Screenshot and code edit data
┄┄┄┄┄┄
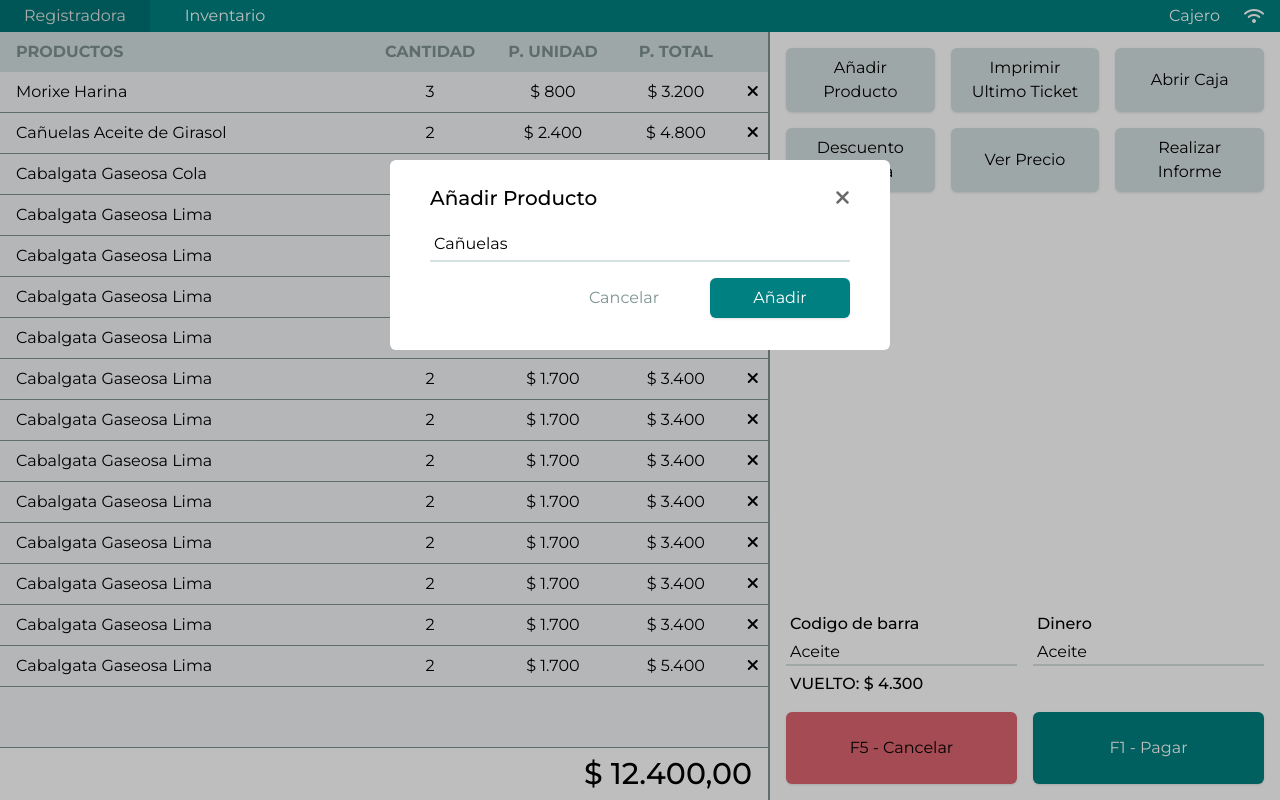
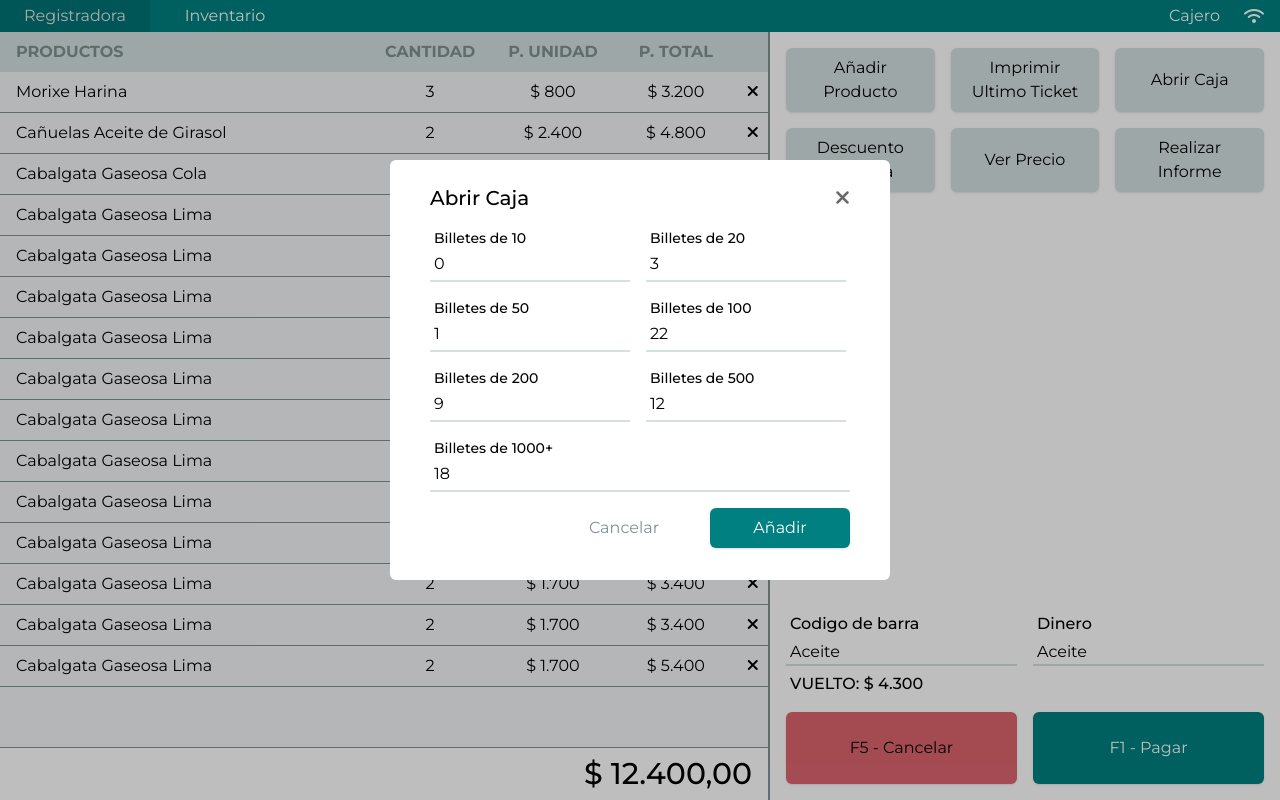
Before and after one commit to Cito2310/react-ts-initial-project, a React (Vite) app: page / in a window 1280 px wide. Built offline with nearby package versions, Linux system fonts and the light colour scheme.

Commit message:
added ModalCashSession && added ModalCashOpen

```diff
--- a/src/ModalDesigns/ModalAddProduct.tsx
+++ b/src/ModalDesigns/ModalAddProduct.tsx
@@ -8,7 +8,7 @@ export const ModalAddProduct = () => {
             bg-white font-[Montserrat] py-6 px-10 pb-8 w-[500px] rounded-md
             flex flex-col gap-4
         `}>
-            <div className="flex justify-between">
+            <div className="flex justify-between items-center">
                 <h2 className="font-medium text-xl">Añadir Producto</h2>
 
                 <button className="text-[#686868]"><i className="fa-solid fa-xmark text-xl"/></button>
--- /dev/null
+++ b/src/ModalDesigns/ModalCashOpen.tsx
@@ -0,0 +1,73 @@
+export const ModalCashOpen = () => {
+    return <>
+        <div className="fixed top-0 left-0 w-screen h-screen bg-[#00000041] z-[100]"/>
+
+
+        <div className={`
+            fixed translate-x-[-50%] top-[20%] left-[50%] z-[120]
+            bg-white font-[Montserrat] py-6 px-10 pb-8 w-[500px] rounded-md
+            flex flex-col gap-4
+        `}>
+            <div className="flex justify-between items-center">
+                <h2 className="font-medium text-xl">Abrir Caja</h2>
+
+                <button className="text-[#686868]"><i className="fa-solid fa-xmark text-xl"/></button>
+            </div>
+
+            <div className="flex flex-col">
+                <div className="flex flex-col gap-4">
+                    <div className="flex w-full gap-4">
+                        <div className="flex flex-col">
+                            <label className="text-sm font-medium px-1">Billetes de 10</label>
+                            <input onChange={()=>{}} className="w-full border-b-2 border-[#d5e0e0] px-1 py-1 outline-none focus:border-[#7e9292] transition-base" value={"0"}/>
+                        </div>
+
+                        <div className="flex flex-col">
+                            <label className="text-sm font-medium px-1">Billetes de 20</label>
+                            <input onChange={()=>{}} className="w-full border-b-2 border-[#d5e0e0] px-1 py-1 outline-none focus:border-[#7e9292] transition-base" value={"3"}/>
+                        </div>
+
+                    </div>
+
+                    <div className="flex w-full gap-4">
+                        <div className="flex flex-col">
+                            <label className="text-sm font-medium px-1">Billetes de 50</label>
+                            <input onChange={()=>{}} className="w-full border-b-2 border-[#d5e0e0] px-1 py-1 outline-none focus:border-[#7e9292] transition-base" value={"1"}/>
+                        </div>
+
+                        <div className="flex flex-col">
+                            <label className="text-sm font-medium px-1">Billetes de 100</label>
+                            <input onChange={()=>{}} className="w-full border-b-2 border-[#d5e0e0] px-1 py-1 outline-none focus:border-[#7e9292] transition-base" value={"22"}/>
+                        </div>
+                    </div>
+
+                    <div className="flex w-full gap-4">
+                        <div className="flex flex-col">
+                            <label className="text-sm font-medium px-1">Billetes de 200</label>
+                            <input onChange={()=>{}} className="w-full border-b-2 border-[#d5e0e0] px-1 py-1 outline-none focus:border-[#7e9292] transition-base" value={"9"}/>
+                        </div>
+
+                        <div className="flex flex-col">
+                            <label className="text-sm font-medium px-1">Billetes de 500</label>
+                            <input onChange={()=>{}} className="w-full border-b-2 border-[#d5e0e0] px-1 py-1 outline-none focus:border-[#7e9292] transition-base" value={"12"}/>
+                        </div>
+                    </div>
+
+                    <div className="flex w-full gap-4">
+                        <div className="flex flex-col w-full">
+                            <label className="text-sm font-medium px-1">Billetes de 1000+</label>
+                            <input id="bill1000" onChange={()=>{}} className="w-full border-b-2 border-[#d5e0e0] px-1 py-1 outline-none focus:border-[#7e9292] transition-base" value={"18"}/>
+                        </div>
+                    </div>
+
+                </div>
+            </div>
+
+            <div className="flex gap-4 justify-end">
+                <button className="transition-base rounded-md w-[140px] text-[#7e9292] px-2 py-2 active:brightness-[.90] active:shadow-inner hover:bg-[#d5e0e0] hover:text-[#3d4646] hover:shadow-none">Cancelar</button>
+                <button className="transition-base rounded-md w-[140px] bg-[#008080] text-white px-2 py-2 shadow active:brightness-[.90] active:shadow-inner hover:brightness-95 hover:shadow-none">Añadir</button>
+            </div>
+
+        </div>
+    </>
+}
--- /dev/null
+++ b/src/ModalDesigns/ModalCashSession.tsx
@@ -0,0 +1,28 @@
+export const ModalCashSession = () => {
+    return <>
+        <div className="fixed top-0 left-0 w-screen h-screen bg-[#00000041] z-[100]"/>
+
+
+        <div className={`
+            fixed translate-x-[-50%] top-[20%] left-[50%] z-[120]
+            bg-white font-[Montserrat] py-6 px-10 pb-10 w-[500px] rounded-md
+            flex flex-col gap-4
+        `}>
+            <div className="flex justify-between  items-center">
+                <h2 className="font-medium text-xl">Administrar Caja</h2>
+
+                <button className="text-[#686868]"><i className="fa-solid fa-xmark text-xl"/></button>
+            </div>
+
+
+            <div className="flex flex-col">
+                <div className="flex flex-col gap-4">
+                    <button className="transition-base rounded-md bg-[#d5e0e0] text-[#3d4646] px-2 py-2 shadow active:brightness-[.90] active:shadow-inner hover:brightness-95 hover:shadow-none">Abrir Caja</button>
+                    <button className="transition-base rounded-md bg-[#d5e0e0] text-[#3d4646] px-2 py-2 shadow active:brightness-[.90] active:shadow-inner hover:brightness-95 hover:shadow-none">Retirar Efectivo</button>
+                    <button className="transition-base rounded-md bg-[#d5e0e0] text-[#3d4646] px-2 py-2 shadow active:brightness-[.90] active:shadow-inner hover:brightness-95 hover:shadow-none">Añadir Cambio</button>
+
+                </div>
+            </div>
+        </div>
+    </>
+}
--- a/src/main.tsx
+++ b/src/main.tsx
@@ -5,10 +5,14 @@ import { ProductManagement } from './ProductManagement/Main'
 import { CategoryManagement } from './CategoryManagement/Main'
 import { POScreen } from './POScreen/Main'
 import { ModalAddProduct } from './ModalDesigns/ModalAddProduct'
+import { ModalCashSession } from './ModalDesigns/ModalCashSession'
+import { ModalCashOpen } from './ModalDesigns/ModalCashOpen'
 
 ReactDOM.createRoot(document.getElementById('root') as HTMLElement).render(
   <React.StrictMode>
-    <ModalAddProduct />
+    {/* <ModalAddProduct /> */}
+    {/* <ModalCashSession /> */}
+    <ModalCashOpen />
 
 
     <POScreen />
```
┄┄┄┄┄┄
YOUR ASSIGNMENT: Reproduce the data word for word, excluding its pictures.

WRITTEN ANSWER:
Before and after one commit to Cito2310/react-ts-initial-project, a React (Vite) app: page / in a window 1280 px wide. Built offline with nearby package versions, Linux system fonts and the light colour scheme.

Commit message:
added ModalCashSession && added ModalCashOpen

```diff
--- a/src/ModalDesigns/ModalAddProduct.tsx
+++ b/src/ModalDesigns/ModalAddProduct.tsx
@@ -8,7 +8,7 @@ export const ModalAddProduct = () => {
             bg-white font-[Montserrat] py-6 px-10 pb-8 w-[500px] rounded-md
             flex flex-col gap-4
         `}>
-            <div className="flex justify-between">
+            <div className="flex justify-between items-center">
                 <h2 className="font-medium text-xl">Añadir Producto</h2>
 
                 <button className="text-[#686868]"><i className="fa-solid fa-xmark text-xl"/></button>
--- /dev/null
+++ b/src/ModalDesigns/ModalCashOpen.tsx
@@ -0,0 +1,73 @@
+export const ModalCashOpen = () => {
+    return <>
+        <div className="fixed top-0 left-0 w-screen h-screen bg-[#00000041] z-[100]"/>
+
+
+        <div className={`
+            fixed translate-x-[-50%] top-[20%] left-[50%] z-[120]
+            bg-white font-[Montserrat] py-6 px-10 pb-8 w-[500px] rounded-md
+            flex flex-col gap-4
+        `}>
+            <div className="flex justify-between items-center">
+                <h2 className="font-medium text-xl">Abrir Caja</h2>
+
+                <button className="text-[#686868]"><i className="fa-solid fa-xmark text-xl"/></button>
+            </div>
+
+            <div className="flex flex-col">
+                <div className="flex flex-col gap-4">
+                    <div className="flex w-full gap-4">
+                        <div className="flex flex-col">
+                            <label className="text-sm font-medium px-1">Billetes de 10</label>
+                            <input onChange={()=>{}} className="w-full border-b-2 border-[#d5e0e0] px-1 py-1 outline-none focus:border-[#7e9292] transition-base" value={"0"}/>
+                        </div>
+
+                        <div className="flex flex-col">
+                            <label className="text-sm font-medium px-1">Billetes de 20</label>
+                            <input onChange={()=>{}} className="w-full border-b-2 border-[#d5e0e0] px-1 py-1 outline-none focus:border-[#7e9292] transition-base" value={"3"}/>
+                        </div>
+
+                    </div>
+
+                    <div className="flex w-full gap-4">
+                        <div className="flex flex-col">
+                            <label className="text-sm font-medium px-1">Billetes de 50</label>
+                            <input onChange={()=>{}} className="w-full border-b-2 border-[#d5e0e0] px-1 py-1 outline-none focus:border-[#7e9292] transition-base" value={"1"}/>
+                        </div>
+
+                        <div className="flex flex-col">
+                            <label className="text-sm font-medium px-1">Billetes de 100</label>
+                            <input onChange={()=>{}} className="w-full border-b-2 border-[#d5e0e0] px-1 py-1 outline-none focus:border-[#7e9292] transition-base" value={"22"}/>
+                        </div>
+                    </div>
+
+                    <div className="flex w-full gap-4">
+                        <div className="flex flex-col">
+                            <label className="text-sm font-medium px-1">Billetes de 200</label>
+                            <input onChange={()=>{}} className="w-full border-b-2 border-[#d5e0e0] px-1 py-1 outline-none focus:border-[#7e9292] transition-base" value={"9"}/>
+                        </div>
+
+                        <div className="flex flex-col">
+                            <label className="text-sm font-medium px-1">Billetes de 500</label>
+                            <input onChange={()=>{}} className="w-full border-b-2 border-[#d5e0e0] px-1 py-1 outline-none focus:border-[#7e9292] transition-base" value={"12"}/>
+                        </div>
+                    </div>
+
+                    <div className="flex w-full gap-4">
+                        <div className="flex flex-col w-full">
+                            <label className="text-sm font-medium px-1">Billetes de 1000+</label>
+                            <input id="bill1000" onChange={()=>{}} className="w-full border-b-2 border-[#d5e0e0] px-1 py-1 outline-none focus:border-[#7e9292] transition-base" value={"18"}/>
+                        </div>
+                    </div>
+
+                </div>
+            </div>
+
+            <div className="flex gap-4 justify-end">
+                <button className="transition-base rounded-md w-[140px] text-[#7e9292] px-2 py-2 active:brightness-[.90] active:shadow-inner hover:bg-[#d5e0e0] hover:text-[#3d4646] hover:shadow-none">Cancelar</button>
+                <button className="transition-base rounded-md w-[140px] bg-[#008080] text-white px-2 py-2 shadow active:brightness-[.90] active:shadow-inner hover:brightness-95 hover:shadow-none">Añadir</button>
+            </div>
+
+        </div>
+    </>
+}
--- /dev/null
+++ b/src/ModalDesigns/ModalCashSession.tsx
@@ -0,0 +1,28 @@
+export const ModalCashSession = () => {
+    return <>
+        <div className="fixed top-0 left-0 w-screen h-screen bg-[#00000041] z-[100]"/>
+
+
+        <div className={`
+            fixed translate-x-[-50%] top-[20%] left-[50%] z-[120]
+            bg-white font-[Montserrat] py-6 px-10 pb-10 w-[500px] rounded-md
+            flex flex-col gap-4
+        `}>
+            <div className="flex justify-between  items-center">
+                <h2 className="font-medium text-xl">Administrar Caja</h2>
+
+                <button className="text-[#686868]"><i className="fa-solid fa-xmark text-xl"/></button>
+            </div>
+
+
+            <div className="flex flex-col">
+                <div className="flex flex-col gap-4">
+                    <button className="transition-base rounded-md bg-[#d5e0e0] text-[#3d4646] px-2 py-2 shadow active:brightness-[.90] active:shadow-inner hover:brightness-95 hover:shadow-none">Abrir Caja</button>
+                    <button className="transition-base rounded-md bg-[#d5e0e0] text-[#3d4646] px-2 py-2 shadow active:brightness-[.90] active:shadow-inner hover:brightness-95 hover:shadow-none">Retirar Efectivo</button>
+                    <button className="transition-base rounded-md bg-[#d5e0e0] text-[#3d4646] px-2 py-2 shadow active:brightness-[.90] active:shadow-inner hover:brightness-95 hover:shadow-none">Añadir Cambio</button>
+
+                </div>
+            </div>
+        </div>
+    </>
+}
--- a/src/main.tsx
+++ b/src/main.tsx
@@ -5,10 +5,14 @@ import { ProductManagement } from './ProductManagement/Main'
 import { CategoryManagement } from './CategoryManagement/Main'
 import { POScreen } from './POScreen/Main'
 import { ModalAddProduct } from './ModalDesigns/ModalAddProduct'
+import { ModalCashSession } from './ModalDesigns/ModalCashSession'
+import { ModalCashOpen } from './ModalDesigns/ModalCashOpen'
 
 ReactDOM.createRoot(document.getElementById('root') as HTMLElement).render(
   <React.StrictMode>
-    <ModalAddProduct />
+    {/* <ModalAddProduct /> */}
+    {/* <ModalCashSession /> */}
+    <ModalCashOpen />
 
 
     <POScreen />
```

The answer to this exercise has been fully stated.